Yesterday, our “album” was released on Bandcamp. Laura and I worked on a song that I wrote called I Fall Apart (Like Stars in the Night) and the whole group of us, including some of who didn’t get time to finish their collaboration, are in the midst of writing up our reflections. Collaboratively, of course, and hopefully, it will be published in a Mastodon open journal called Kintsugi in the future.

Check out A Whale’s Lantern: Flight into the Nebula.

Peace (listening to the muse),

Musical Landscapes: Sunlight Moonlight Starlight (Song Six)

I am immersing myself in making music, and found myself connected to the idea of a musical landscape, a musical map of ideas expressed not in latitude and longitude, but in sound, melody and rhythm.  This project connects back to this month’s Pop-Up Make Cycle with the CLMOOC.

I have already shared out Five pieces:

This sixth and last song of the collection, Sunlight Moonlight Starlight, is just the sense of wonder of the sky during a walk at night along our quiet neighborhood streets.

Take a listen to Sunlight Moonlight Starlight.

Thanks for opening up your ears to my sounds. I am thinking how to pull all of these tracks together into more of a map.

Peace (in wonder),

Musical Landscapes: Bird Off Balance (Song Five)

I am immersing myself in making music, and found myself connected to the idea of a musical landscape, a musical map of ideas expressed not in latitude and longitude, but in sound, melody and rhythm.  This project connects back to this month’s Pop-Up Make Cycle with the CLMOOC.

I have already shared out Four pieces:

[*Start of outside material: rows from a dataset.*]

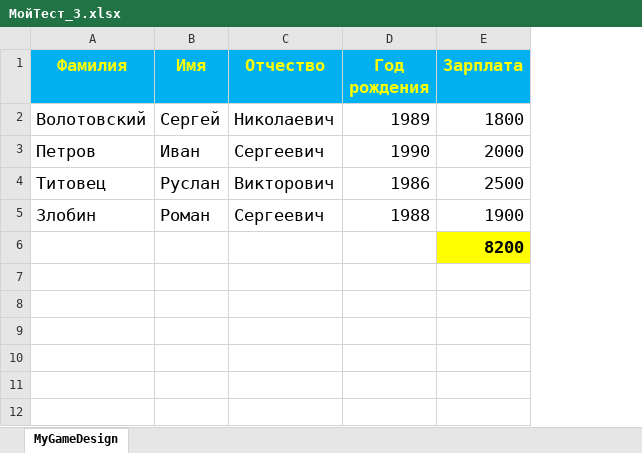
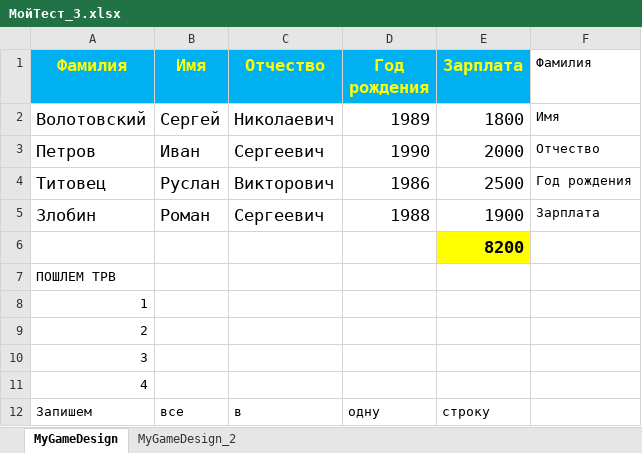
Before and after one commit to SergeyVolotovskij/Python-Excel, an Excel workbook: МойТест_3.xlsx, sheet MyGameDesign, drawn as a sheet; values as stored, in another font and other column widths than the file's, no borders; the diff names each change by its address in the sheet, - before the commit and + after, or states it on an @@ line.

```diff
--- a/МойТест_3.xlsx (sheet MyGameDesign)
+++ b/МойТест_3.xlsx (sheet MyGameDesign)
+sheet tab: MyGameDesign_2
+column F (Фамилия), rows 2-5: Имя | Отчество | Год рождения | Зарплата
+row 7: ПОШЛЕМ ТРВ
+row 8: 1
+row 9: 2
+row 10: 3
+row 11: 4
+row 12: Запишем | все | в | одну | строку
```
Also changed, not shown: charts or pictures, 3 other files.
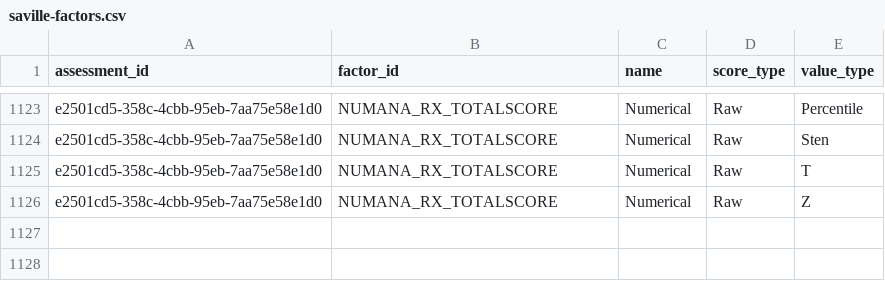
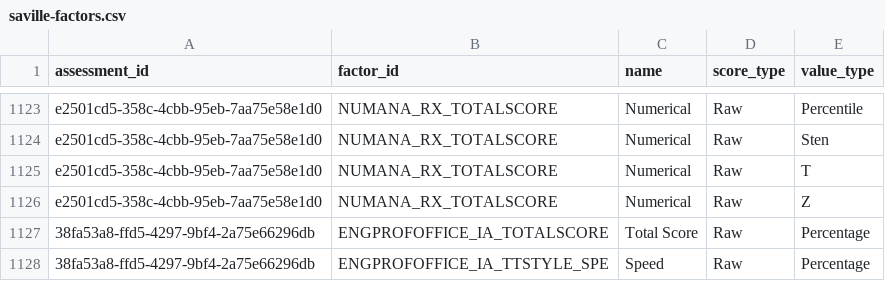
Before and after one commit to priyadharshini-lnu/psychometrics, a CSV file: public/source/saville-factors.csv, drawn as a sheet; only a part is shown, gaps mark what is left out; the diff names each change by its address in the sheet, - before the commit and + after, or states it on an @@ line.

Commit message:
Hotfix/1132499 add saville factor (#5745)
* Task/1146760: report builder questions list optimization

* fix seed data

* Add new saville factor for Saville Workplace English

* Fix lint

---------

Co-authored-by: Fedor Tarasov <fiodar.tarasov@mercer.com>

```diff
--- a/public/source/saville-factors.csv
+++ b/public/source/saville-factors.csv
+row 1127: 38fa53a8-ffd5-4297-9bf4-2a75e66296db | ENGPROFOFFICE_IA_TOTALSCORE | Total Score | Raw | Percentage
+row 1128: 38fa53a8-ffd5-4297-9bf4-2a75e66296db | ENGPROFOFFICE_IA_TTSTYLE_SPE | Speed | Raw | Percentage
```
Also changed, not shown: 3 other files.
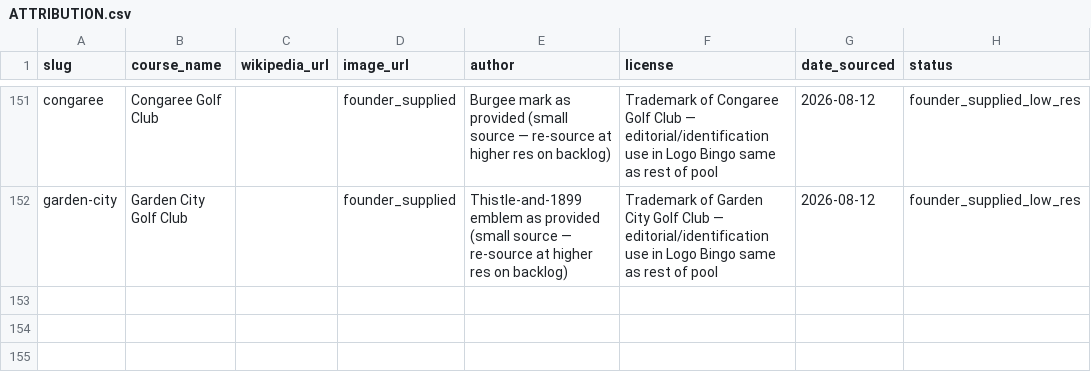
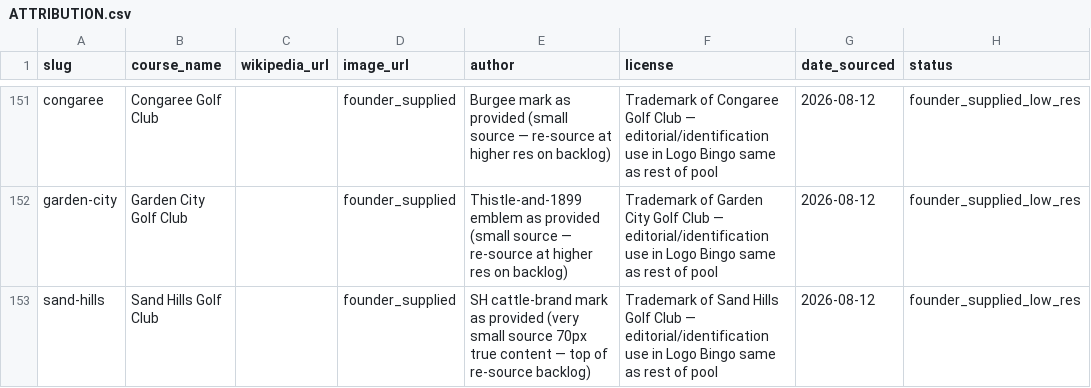
Before and after one commit to jakenair/teebox, a CSV file: assets/logos/ATTRIBUTION.csv, drawn as a sheet; only a part is shown, gaps mark what is left out.

```diff
--- a/assets/logos/ATTRIBUTION.csv
+++ b/assets/logos/ATTRIBUTION.csv
@@ -152 +152,2 @@ congaree,Congaree Golf Club,,founder_supplied,Burgee mark as provided (small sou
 garden-city,Garden City Golf Club,,founder_supplied,Thistle-and-1899 emblem as provided (small source — re-source at higher res on backlog),Trademark of Garden City Golf Club — editorial/identification use in Logo Bingo same as rest of pool,2026-08-12,founder_supplied_low_res
+sand-hills,Sand Hills Golf Club,,founder_supplied,SH cattle-brand mark as provided (very small source 70px true content — top of re-source backlog),Trademark of Sand Hills Golf Club — editorial/identification use in Logo Bingo same as rest of pool,2026-08-12,founder_supplied_low_res
```
Also changed, not shown: 5 other files.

This fifth piece, Bird Off Balance, came after watching a bird on the power wires on the street in front of our house, and how it seemed to always be on the verge of wobbling off the wire. It never did, of course. It was always in balance.

Listen to Bird Off Balance.

Thanks for taking time to imagine through listening what I was seeing.

Peace (in balance),